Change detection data
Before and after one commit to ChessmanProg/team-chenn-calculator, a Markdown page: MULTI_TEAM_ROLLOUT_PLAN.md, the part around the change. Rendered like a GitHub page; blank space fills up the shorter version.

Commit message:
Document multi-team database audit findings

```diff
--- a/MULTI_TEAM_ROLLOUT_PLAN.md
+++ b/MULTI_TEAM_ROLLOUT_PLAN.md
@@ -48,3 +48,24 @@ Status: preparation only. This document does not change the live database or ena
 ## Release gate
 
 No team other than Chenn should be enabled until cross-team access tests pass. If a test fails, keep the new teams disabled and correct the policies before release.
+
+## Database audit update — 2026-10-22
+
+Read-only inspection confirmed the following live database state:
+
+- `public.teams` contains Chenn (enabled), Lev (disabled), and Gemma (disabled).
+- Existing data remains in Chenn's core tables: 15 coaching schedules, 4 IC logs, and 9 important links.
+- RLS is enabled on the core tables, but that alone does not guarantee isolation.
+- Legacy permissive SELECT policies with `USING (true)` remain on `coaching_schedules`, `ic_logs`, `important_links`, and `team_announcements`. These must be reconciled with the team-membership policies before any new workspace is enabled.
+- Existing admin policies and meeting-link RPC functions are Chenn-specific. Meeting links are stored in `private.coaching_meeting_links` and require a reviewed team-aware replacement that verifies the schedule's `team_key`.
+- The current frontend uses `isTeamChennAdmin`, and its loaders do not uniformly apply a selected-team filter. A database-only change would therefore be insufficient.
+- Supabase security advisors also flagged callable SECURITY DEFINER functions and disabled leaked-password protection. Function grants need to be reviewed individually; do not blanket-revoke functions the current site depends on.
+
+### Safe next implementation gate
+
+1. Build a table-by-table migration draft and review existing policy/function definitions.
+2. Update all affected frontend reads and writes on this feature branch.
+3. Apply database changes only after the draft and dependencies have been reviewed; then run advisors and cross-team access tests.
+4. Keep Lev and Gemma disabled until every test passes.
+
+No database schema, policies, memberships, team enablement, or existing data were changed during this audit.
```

> **Task directions**: In the lines above, find the word "only" and copy every line it occurs in.

> **Answer**:
@@ -48,3 +48,24 @@ Status: preparation only. This document does not change the live database or ena
+Read-only inspection confirmed the following live database state:
+- The current frontend uses `isTeamChennAdmin`, and its loaders do not uniformly apply a selected-team filter. A database-only change would therefore be insufficient.
+3. Apply database changes only after the draft and dependencies have been reviewed; then run advisors and cross-team access tests.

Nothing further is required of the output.